Thursday, January 01, 2009
OK, I have a personal stake here, because the newspaper I work for may fold in a few weeks. But this may be the year that a number of medium-size and larger cities lose their dailies, at least in the form of a paper-and-ink product delivered to the customers' front door.
Name your reason for the demise of the daily -- Craigslist surely accelerated a trend that was well under way -- but there are plenty of reasons to be scared scatless when general-interest newspapers disappear.
This op-ed from The Wall Street Journal sums up a lot about the challenges "citizen journalists" trying to cover local events will face, at least initially. Over at The Corner, Mark Krikorian has echoed these thoughts.
There may be people who are passionate enough about local affairs (and who have lots of time on their hands) and are perfectly willing and capable of attending public hearings and reporting what happens.
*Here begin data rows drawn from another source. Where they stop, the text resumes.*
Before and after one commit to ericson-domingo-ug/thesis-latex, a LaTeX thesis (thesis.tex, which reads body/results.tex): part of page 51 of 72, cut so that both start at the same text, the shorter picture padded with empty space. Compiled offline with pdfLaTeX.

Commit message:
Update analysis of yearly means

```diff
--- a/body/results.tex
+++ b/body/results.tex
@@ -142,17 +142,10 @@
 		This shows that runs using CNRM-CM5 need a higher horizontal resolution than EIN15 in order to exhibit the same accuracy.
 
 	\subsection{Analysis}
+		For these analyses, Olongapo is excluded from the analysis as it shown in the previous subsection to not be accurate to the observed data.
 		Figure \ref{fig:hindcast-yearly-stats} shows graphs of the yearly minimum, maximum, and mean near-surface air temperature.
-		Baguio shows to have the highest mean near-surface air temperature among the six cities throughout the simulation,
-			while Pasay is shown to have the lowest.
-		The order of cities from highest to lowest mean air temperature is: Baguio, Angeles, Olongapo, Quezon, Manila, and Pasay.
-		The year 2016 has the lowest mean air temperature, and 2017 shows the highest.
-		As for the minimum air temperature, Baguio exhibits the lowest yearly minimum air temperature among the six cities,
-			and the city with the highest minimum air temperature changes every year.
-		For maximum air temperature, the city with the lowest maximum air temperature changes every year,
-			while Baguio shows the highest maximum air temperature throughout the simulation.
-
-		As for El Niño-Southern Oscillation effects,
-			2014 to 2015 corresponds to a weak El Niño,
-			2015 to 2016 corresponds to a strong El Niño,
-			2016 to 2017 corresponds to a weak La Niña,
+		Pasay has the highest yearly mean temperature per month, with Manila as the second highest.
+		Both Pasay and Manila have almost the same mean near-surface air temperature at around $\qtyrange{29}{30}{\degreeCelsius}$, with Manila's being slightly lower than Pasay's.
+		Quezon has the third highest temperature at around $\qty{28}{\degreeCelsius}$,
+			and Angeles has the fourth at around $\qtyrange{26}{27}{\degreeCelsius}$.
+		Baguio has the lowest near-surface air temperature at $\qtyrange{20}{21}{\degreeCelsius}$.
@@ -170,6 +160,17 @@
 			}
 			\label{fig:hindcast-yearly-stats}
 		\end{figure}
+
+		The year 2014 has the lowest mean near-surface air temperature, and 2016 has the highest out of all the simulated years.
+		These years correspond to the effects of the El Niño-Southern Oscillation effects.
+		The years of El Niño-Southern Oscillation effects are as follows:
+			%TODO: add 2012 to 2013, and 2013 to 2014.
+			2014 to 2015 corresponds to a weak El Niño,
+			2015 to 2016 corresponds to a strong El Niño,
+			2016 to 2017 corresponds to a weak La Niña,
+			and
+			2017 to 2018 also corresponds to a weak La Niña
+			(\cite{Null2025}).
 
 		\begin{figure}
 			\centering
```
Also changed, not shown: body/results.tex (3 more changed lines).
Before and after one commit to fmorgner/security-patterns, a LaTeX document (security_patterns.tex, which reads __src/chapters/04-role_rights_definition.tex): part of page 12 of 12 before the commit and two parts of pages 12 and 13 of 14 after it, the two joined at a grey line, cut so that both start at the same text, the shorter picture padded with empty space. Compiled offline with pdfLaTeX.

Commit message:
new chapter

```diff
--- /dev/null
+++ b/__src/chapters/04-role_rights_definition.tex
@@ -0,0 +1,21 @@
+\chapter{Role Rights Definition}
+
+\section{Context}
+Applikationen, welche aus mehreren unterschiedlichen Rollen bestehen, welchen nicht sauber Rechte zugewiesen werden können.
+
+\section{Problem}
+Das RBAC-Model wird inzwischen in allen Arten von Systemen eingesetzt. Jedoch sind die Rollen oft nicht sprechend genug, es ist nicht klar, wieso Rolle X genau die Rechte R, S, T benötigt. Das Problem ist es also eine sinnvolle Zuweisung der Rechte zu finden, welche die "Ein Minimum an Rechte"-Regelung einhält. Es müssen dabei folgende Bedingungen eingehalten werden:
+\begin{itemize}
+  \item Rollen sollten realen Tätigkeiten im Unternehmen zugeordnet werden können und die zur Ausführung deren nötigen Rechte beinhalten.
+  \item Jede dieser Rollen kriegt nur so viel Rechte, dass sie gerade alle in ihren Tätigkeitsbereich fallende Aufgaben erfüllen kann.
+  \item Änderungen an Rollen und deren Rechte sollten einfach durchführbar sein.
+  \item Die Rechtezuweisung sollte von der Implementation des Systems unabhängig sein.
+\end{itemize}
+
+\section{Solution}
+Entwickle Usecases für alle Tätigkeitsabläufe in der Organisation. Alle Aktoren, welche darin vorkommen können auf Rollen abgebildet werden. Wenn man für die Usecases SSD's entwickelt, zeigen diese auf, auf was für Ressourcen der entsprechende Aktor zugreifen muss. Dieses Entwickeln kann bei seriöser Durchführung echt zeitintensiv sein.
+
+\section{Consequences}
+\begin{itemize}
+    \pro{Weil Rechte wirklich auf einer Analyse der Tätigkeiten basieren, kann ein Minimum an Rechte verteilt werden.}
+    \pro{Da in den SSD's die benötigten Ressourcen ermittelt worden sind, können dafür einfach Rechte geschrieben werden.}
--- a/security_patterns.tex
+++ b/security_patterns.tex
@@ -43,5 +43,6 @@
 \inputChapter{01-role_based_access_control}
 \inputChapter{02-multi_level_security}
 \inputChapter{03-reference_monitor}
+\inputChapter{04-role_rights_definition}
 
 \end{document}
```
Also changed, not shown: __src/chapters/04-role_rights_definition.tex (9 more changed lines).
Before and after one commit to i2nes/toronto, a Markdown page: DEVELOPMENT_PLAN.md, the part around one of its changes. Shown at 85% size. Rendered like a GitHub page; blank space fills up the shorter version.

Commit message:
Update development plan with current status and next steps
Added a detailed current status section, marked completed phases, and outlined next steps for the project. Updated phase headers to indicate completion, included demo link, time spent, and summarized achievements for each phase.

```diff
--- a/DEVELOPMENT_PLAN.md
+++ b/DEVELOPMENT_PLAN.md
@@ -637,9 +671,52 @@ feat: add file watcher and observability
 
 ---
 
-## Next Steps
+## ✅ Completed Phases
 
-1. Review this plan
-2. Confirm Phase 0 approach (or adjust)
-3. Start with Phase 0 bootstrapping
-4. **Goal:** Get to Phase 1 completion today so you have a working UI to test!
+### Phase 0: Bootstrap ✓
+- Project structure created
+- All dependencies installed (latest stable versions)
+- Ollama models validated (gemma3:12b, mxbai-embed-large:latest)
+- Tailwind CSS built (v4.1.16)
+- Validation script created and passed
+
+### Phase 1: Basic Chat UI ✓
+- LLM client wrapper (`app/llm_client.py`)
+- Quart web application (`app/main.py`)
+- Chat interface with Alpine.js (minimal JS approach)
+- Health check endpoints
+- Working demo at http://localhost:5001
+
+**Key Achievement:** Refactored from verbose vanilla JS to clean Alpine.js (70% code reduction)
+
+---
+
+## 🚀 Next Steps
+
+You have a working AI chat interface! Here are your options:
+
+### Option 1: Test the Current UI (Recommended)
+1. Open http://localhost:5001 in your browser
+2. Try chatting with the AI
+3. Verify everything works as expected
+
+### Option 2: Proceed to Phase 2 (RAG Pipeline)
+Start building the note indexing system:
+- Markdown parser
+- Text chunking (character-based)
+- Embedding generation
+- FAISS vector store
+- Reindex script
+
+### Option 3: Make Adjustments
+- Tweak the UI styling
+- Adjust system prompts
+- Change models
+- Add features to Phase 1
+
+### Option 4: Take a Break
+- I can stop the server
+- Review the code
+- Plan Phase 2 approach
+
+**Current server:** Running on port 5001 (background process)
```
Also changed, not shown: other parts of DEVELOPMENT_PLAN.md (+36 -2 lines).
But before bloggers or other online-only media can replace newspapers, they'll have to build reputations that inspire respect and even fear from public officials and corporate titans. Like it or not, there are advantages to working for organizations that can buy ink by the barrel. Amateurs won't have the same access to officials that professional journalists (even free-lancers working for established media organizations) do. An institution with the capacity of reaching several hundred thousand people a day in a concentrated market keep people in the public sphere minding their p's and q's. At least they'll return a reporter's phone call if they don't want to see their name on the front page in an unfavorable light when it's justified.
But bloggers may never have that influence. What mayor or council member or agency employee in his right mind would respond to a call or a question or an e-mail from an amateur? And what outlet would a whistleblower trust to break a story of corruption or malfeasance or other official misdeeds?
I'll concede that a local blogger who has built up credibility through his own efforts -- via celebrity or reputation or personal wealth -- may be able to create an institution that replaces the journalistic functions of the current daily newspaper. And perhaps that outlet can build a professional operation, even if it has a staff of one.
But any such outfits need financial support to be anything other than hobbies for part-timers with narrow interests. And as of now, I've not heard of a business model that makes an online news organization sustainable at the local level, even in a city the size of Denver.
I honestly hope that such business models are forthcoming. Heck, I'd be eager to participate in a startup like that. Because I know that a vacuum in news coverage will be toxic to the health of our political system.